• WHAT THE TASK ASKS
Pictures do not belong in the copy. Return all of the entries exactly.

Segment Open

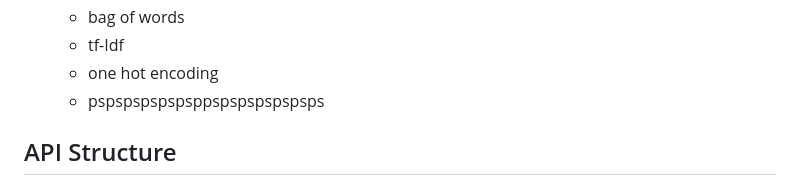
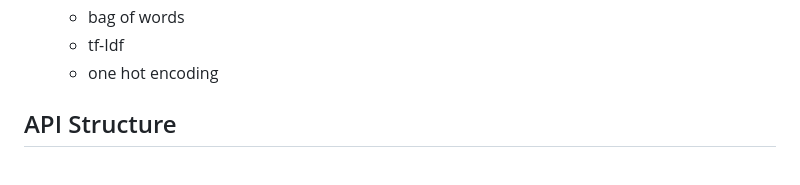
Before and after one commit to michellekappl/Preprocessing_Pipeline_JuML, a Markdown page: README.md, the part around the change. GitHub-like rendering.

```diff
--- a/README.md
+++ b/README.md
@@ -25,7 +25,6 @@ Refer to the diagram below to see explanation of all preprocessing and vectorize
   - bag of words
   - tf-Idf
   - one hot encoding
-  - pspspspspspsppspspspspspsps
 
 ## API Structure
 The package provides a set of pipeline stages that can be chained together to preprocess text data. The pipeline stages are implemented as functions that take a `NlpPipe` or `TokenizedNlpPipe` struct as input and return a modified object of the same type. This makes it easy to build custom preprocessing pipelines by piping together the desired stages.
```
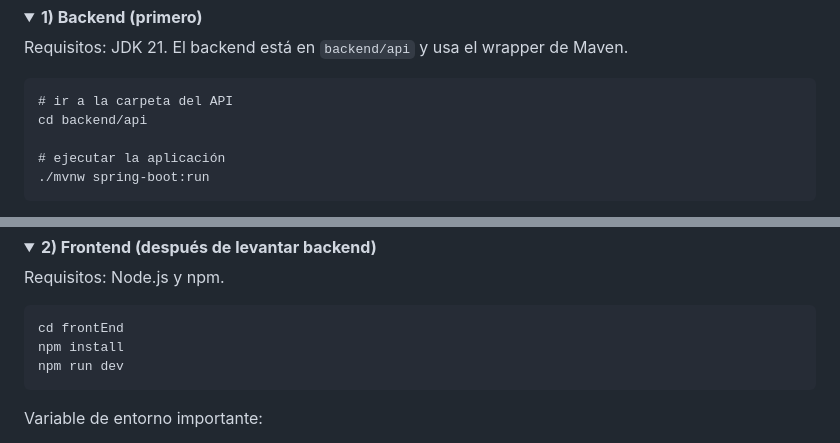
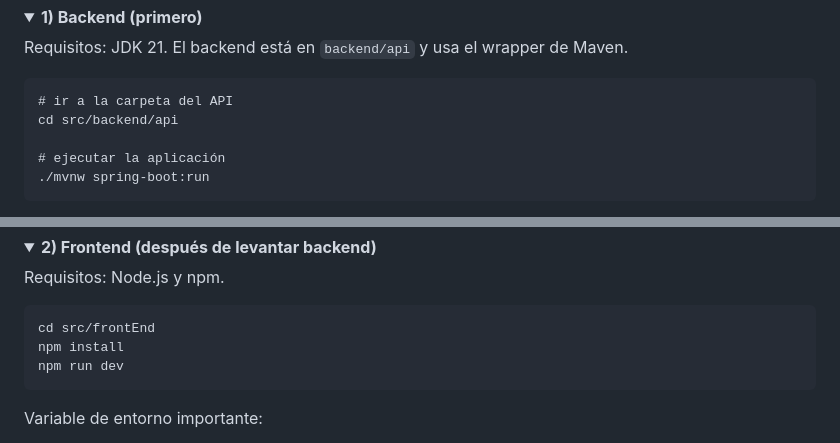
Before and after one commit to arleyS3/Facturacion-web, a Markdown page: README.md, 2 parts joined by grey strips. Drawn GitHub-style; folded sections open.

Commit message:
docs: actulizar la ruta del README del backend

```diff
--- a/README.md
+++ b/README.md
@@ -66,7 +66,7 @@ Este repositorio contiene dos partes principales: el backend (API REST en Java S
 <p>Requisitos: JDK 21. El backend está en <code>backend/api</code> y usa el wrapper de Maven.</p>
 
 <pre><code># ir a la carpeta del API
-cd backend/api
+cd src/backend/api
 
 # ejecutar la aplicación
 ./mvnw spring-boot:run
@@ -87,7 +87,7 @@ cd backend/api
 
 <p>Requisitos: Node.js y npm.</p>
 
-<pre><code>cd frontEnd
+<pre><code>cd src/frontEnd
 npm install
 npm run dev
 </code></pre>
```
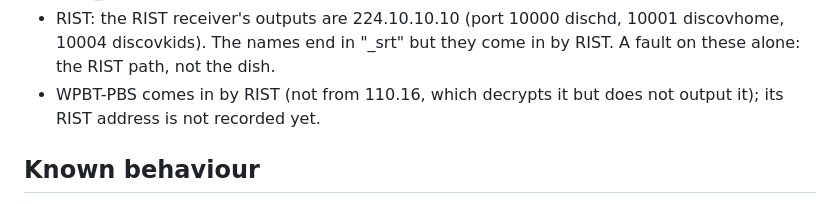
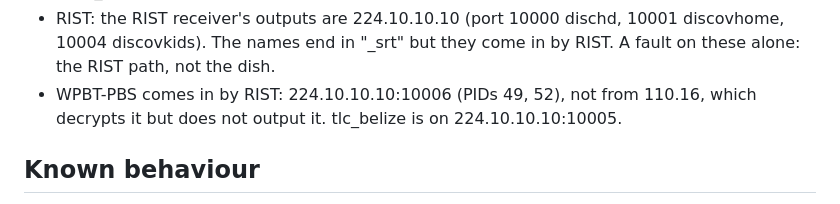
Before and after one commit to caritechsolutions/Caricoder2, a Markdown page: caricoder3/knowledge/network.md, the part around the change. GitHub-like rendering.

Commit message:
knowledge: PBS on the RIST output 10006
Co-Authored-By: Claude Opus 5.5 <noreply@anthropic.com>
Claude-Session: https://claude.ai/code/session_01YM8KU1dEZrKkDdWR6WRNdC

```diff
--- a/caricoder3/knowledge/network.md
+++ b/caricoder3/knowledge/network.md
@@ -58,7 +58,9 @@ them as more is known; keep each fact on its own line.
 - RIST: the RIST receiver's outputs are 224.10.10.10 (port 10000 dischd,
   10001 discovhome, 10004 discovkids). The names end in "_srt" but they
   come in by RIST. A fault on these alone: the RIST path, not the dish.
-- WPBT-PBS comes in by RIST (not from 110.16, which decrypts it but does not output it); its RIST address is not recorded yet.
+- WPBT-PBS comes in by RIST: 224.10.10.10:10006 (PIDs 49, 52), not from
+  110.16, which decrypts it but does not output it. tlc_belize is on
+  224.10.10.10:10005.
 
 ## Known behaviour
 
```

Segment Closed

• RESPONSE AREA
Before and after one commit to michellekappl/Preprocessing_Pipeline_JuML, a Markdown page: README.md, the part around the change. GitHub-like rendering.

```diff
--- a/README.md
+++ b/README.md
@@ -25,7 +25,6 @@ Refer to the diagram below to see explanation of all preprocessing and vectorize
   - bag of words
   - tf-Idf
   - one hot encoding
-  - pspspspspspsppspspspspspsps
 
 ## API Structure
 The package provides a set of pipeline stages that can be chained together to preprocess text data. The pipeline stages are implemented as functions that take a `NlpPipe` or `TokenizedNlpPipe` struct as input and return a modified object of the same type. This makes it easy to build custom preprocessing pipelines by piping together the desired stages.
```
Before and after one commit to arleyS3/Facturacion-web, a Markdown page: README.md, 2 parts joined by grey strips. Drawn GitHub-style; folded sections open.

Commit message:
docs: actulizar la ruta del README del backend

```diff
--- a/README.md
+++ b/README.md
@@ -66,7 +66,7 @@ Este repositorio contiene dos partes principales: el backend (API REST en Java S
 <p>Requisitos: JDK 21. El backend está en <code>backend/api</code> y usa el wrapper de Maven.</p>
 
 <pre><code># ir a la carpeta del API
-cd backend/api
+cd src/backend/api
 
 # ejecutar la aplicación
 ./mvnw spring-boot:run
@@ -87,7 +87,7 @@ cd backend/api
 
 <p>Requisitos: Node.js y npm.</p>
 
-<pre><code>cd frontEnd
+<pre><code>cd src/frontEnd
 npm install
 npm run dev
 </code></pre>
```
Before and after one commit to caritechsolutions/Caricoder2, a Markdown page: caricoder3/knowledge/network.md, the part around the change. GitHub-like rendering.

Commit message:
knowledge: PBS on the RIST output 10006
Co-Authored-By: Claude Opus 5.5 <noreply@anthropic.com>
Claude-Session: https://claude.ai/code/session_01YM8KU1dEZrKkDdWR6WRNdC

```diff
--- a/caricoder3/knowledge/network.md
+++ b/caricoder3/knowledge/network.md
@@ -58,7 +58,9 @@ them as more is known; keep each fact on its own line.
 - RIST: the RIST receiver's outputs are 224.10.10.10 (port 10000 dischd,
   10001 discovhome, 10004 discovkids). The names end in "_srt" but they
   come in by RIST. A fault on these alone: the RIST path, not the dish.
-- WPBT-PBS comes in by RIST (not from 110.16, which decrypts it but does not output it); its RIST address is not recorded yet.
+- WPBT-PBS comes in by RIST: 224.10.10.10:10006 (PIDs 49, 52), not from
+  110.16, which decrypts it but does not output it. tlc_belize is on
+  224.10.10.10:10005.
 
 ## Known behaviour
 
```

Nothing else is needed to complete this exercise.